piplance piplance
56-60
2 Responses Feb 23, 2009

I'm so sorry to hear of everyone who has suffered through their child dying & died of cancer! I lost my only child/daughter to cervical cancer at 36. I am a single Mom and have had a hard time with my feelings, venting and anger over this.

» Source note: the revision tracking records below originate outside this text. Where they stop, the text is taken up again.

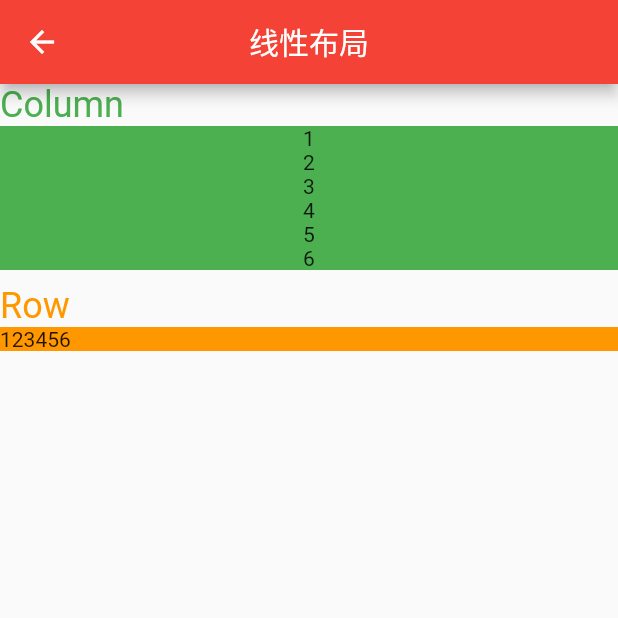
After one commit to student9128/flutter_study, a Flutter app: the MainContainer screen opened directly, after a tap on "线性布局", on a phone screen of 412 x 824 dp, the top half of it. The commit adds this screen. Run offline on Flutter 3.47's test engine with Material 2 defaults, Android fonts, the phone set to English and light mode, and no system bars.

Commit message:
add:添加布局组件的学习代码

```diff
--- /dev/null
+++ b/lib/layoutwidget/linearlayout.dart
@@ -0,0 +1,66 @@
+import 'package:flutter/cupertino.dart';
+import 'package:flutter/material.dart';
+
+class LinearLayout extends StatelessWidget {
+  @override
+  Widget build(BuildContext context) {
+    return Scaffold(
+        appBar: AppBar(
+          title: Text("线性布局"),
+          leading: IconButton(
+              icon: Icon(Icons.arrow_back),
+              onPressed: () {
+                Navigator.pop(context);
+              }),
+        ),
+        body: Column(
+          mainAxisAlignment: MainAxisAlignment.start,
+          crossAxisAlignment: CrossAxisAlignment.start,
+          children: <Widget>[
+            Text(
+              "Column",
+              style: TextStyle(
+                color: Colors.green,
+                fontSize: 24.0,
+              ),
+              textAlign: TextAlign.left,
+            ),
+            Container(
+              color: Colors.green,
+              margin: EdgeInsets.only(bottom: 10.0),
+              width: MediaQuery.of(context).size.width,
+              child: Column(
+                crossAxisAlignment: CrossAxisAlignment.center,
+                children: <Widget>[
+                  Text('1'),
+                  Text('2'),
+                  Text('3'),
+                  Text('4'),
+                  Text('5'),
+                  Text('6'),
+                ],
+              ),
+            ),
+            Text(
+              'Row',
+              style: TextStyle(
+                color: Colors.orange,
+                fontSize: 24.0,
+              ),
+            ),
+            Container(
+                color: Colors.orange,
+                child: Row(
+                  children: <Widget>[
+                    Text('1'),
+                    Text('2'),
+                    Text('3'),
+                    Text('4'),
+                    Text('5'),
+                    Text('6'),
+                  ],
+                )),
+          ],
+        ));
+  }
+}
--- a/lib/main.dart
+++ b/lib/main.dart
@@ -1,6 +1,11 @@
+import 'dart:math';
+
 import 'package:flutter/cupertino.dart';
 import 'package:flutter/material.dart';
-import 'package:flutterstudy/newroute.dart';
+import 'package:flutterstudy/layoutwidget/flexlayout.dart';
+import 'package:flutterstudy/layoutwidget/linearlayout.dart';
+import 'package:flutterstudy/mytest/newroute.dart';
+import 'package:flutterstudy/mytest/state_manager.dart';
 
 void main() {
   runApp(MyApp());
@@ -15,6 +20,7 @@ class MyApp extends StatelessWidget {
       debugShowMaterialGrid: false,
       title: 'Flutter Demo',
       theme: ThemeData(
+        platform: TargetPlatform.iOS,
         // This is the theme of your application.
         //
         // Try running your application with "flutter run". You'll see the
@@ -30,7 +36,8 @@ class MyApp extends StatelessWidget {
         // closer together (more dense) than on mobile platforms.
         visualDensity: VisualDensity.adaptivePlatformDensity,
       ),
-      home: MyHomePage(title: 'Flutter Demo Home Page'),
+//      home: MyHomePage(title: 'Flutter Demo Home Page'),
+      home: MainContainer(),
     );
   }
 }
@@ -55,6 +62,42 @@ class MyHomePage extends StatefulWidget {
 
 class _MyHomePageState extends State<MyHomePage> {
   int _counter = 0;
+
+  @override
+  void initState() {
+    super.initState();
+    print("initState");
+  }
+
+  @override
+  void didUpdateWidget(MyHomePage oldWidget) {
+    super.didUpdateWidget(oldWidget);
+    print("didUpdateWidget");
+  }
+
+  @override
+  void deactivate() {
+    super.deactivate();
+    print("deactivate");
+  }
+
+  @override
+  void dispose() {
+    super.dispose();
+    print("dispose");
+  }
+
+  @override
+  void reassemble() {
+    super.reassemble();
+    print("reassemble");
+  }
+
+  @override
+  void didChangeDependencies() {
+    super.didChangeDependencies();
+    print("didChangeDependencies");
+  }
 
   void _incrementCounter() {
     setState(() {
@@ -106,10 +149,7 @@ class _MyHomePageState extends State<MyHomePage> {
             ),
             Text(
               '$_counter',
-              style: Theme
-                  .of(context)
-                  .textTheme
-                  .headline3,
+              style: Theme.of(context).textTheme.headline3,
             ),
             FlatButton(
               onPressed: () {
@@ -119,6 +159,15 @@ class _MyHomePageState extends State<MyHomePage> {
               },
               textColor: Colors.blue,
               child: Text('open new route'),
+            ),
+            FlatButton(
+              child: Text("data"),
+              onPressed: () {
+                Navigator.push(context, CupertinoPageRoute(builder: (context) {
+                  return StateManager();
+                }));
+              },
+              textColor: Colors.green,
             )
           ],
         ),
@@ -131,3 +180,150 @@ class _MyHomePageState extends State<MyHomePage> {
     );
   }
 }
+
+class MainContainer extends StatefulWidget {
+  @override
+  State<StatefulWidget> createState() {
+    return _MainContainerState();
+  }
+}
+
+class _MainContainerState extends State<MainContainer> {
+//  List<Color> colorList = [];
+
+  @override
+  void initState() {
+    super.initState();
+    print("initState");
+  }
+
+@override
+  void didUpdateWidget(MainContainer oldWidget) {
+    super.didUpdateWidget(oldWidget);
+    print('didUpdateWidget');
+  }
+
+  @override
+  void deactivate() {
+    super.deactivate();
+    print("deactivate");
+  }
+
+  @override
+  void dispose() {
+    super.dispose();
+    print("dispose");
+  }
+
+  @override
+  void reassemble() {
+    super.reassemble();
+    print("reassemble");
+  }
+
+  @override
+  void didChangeDependencies() {
+    super.didChangeDependencies();
+    print("didChangeDependencies");
+  }
+
+  var _colorList = [
+    Colors.blue,
+    Colors.blue[300],
+    Colors.teal,
+    Colors.teal[700],
+    Colors.amber,
+    Colors.cyan,
+    Colors.red,
+    Colors.orange,
+    Colors.green,
+    Colors.brown,
+    Colors.purple
+  ];
+
+  int getRandomColor() {
+    var r = Random().nextInt(_colorList.length);
+    print("r=$r");
+    return r;
+  }
+
+  ///跳转路径
+  ///routeName是路径名
+  goPage(Widget routeName) {
+    Navigator.push(
+        context, new MaterialPageRoute(builder: (context) => routeName));
+  }
+
+  @override
+  Widget build(BuildContext context) {
+    return Scaffold(
+      appBar: AppBar(
+        title: Text('Flutter学习'),
+        centerTitle: true,
+      ),
+      body: SingleChildScrollView(
+        child: new Padding(
+          padding: EdgeInsets.symmetric(horizontal: 16.0),
+          child: Wrap(
+            direction: Axis.horizontal,
+            alignment: WrapAlignment.spaceBetween,
+            spacing: 10.0,
+            runSpacing: 0,
+            children: <Widget>[
+              RaisedButton(
+                color: _colorList[getRandomColor()],
+                onPressed: () {
+                  goPage(LinearLayout());
+                },
+                child: Text(
+                  '线性布局',
+                  style: TextStyle(color: Colors.white),
+                ),
+              ),
+              RaisedButton(
+                color: _colorList[getRandomColor()],
+                onPressed: () {
+                  goPage(FlexLayout());
+                },
+                child: Text(
+                  '弹性布局',
+                  style: TextStyle(color: Colors.white),
+                ),
+              ),
+              RaisedButton(
+                color: _colorList[getRandomColor()],
+                onPressed: () {
+                  getRandomColor();
+                },
+                child: Text(
+                  '流式布局',
+                  style: TextStyle(color: Colors.white),
+                ),
+              ),
+              RaisedButton(
+                color: _colorList[getRandomColor()],
+                onPressed: () {
+                  getRandomColor();
+                },
+                child: Text(
+                  '层叠布局',
+                  style: TextStyle(color: Colors.white),
+                ),
+              ),
+              RaisedButton(
+                color: _colorList[getRandomColor()],
+                onPressed: () {
+                  getRandomColor();
+                },
+                child: Text(
+                  '对齐与相对定位',
+                  style: TextStyle(color: Colors.white),
+                ),
+              ),
+            ],
+          ),
+        ),
+      ),
+    );
+  }
+}
```
Also changed, not shown: lib/layoutwidget/flexlayout.dart (added, +71 -0 lines), lib/layoutwidget/flowlayout.dart (added, +16 -0 lines), lib/mytest/state_manager.dart (added, +157 -0 lines), lib/titlebar.dart (added, +26 -0 lines), lib/mytest/newroute.dart (renamed from lib/newroute.dart).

I lost my 45 year old daughter on 12-04-2010. I still can't believe she is gone. I miss her so much and really don't have anyone I can talk to that understands. She was diagnosed, treated and told she was cancer free. She continued to feel bad and they ran and reran MRI's and everything else but could find no sign of it. Her lower body swelled and they said it was something wrong with her lymph glands. She got spots on her lungs- it was pneumonia. She just steadily got worse. Finally they put her back in the hospital and reran the tests again. There it was, all over and there was nothing they could do but make her "comfortable". I will never understand how something so invasive can hide for so long and nobody can find it until its too late. I pray other mothers don't have to watch their daughters die from this horrible, hideous disease. Sue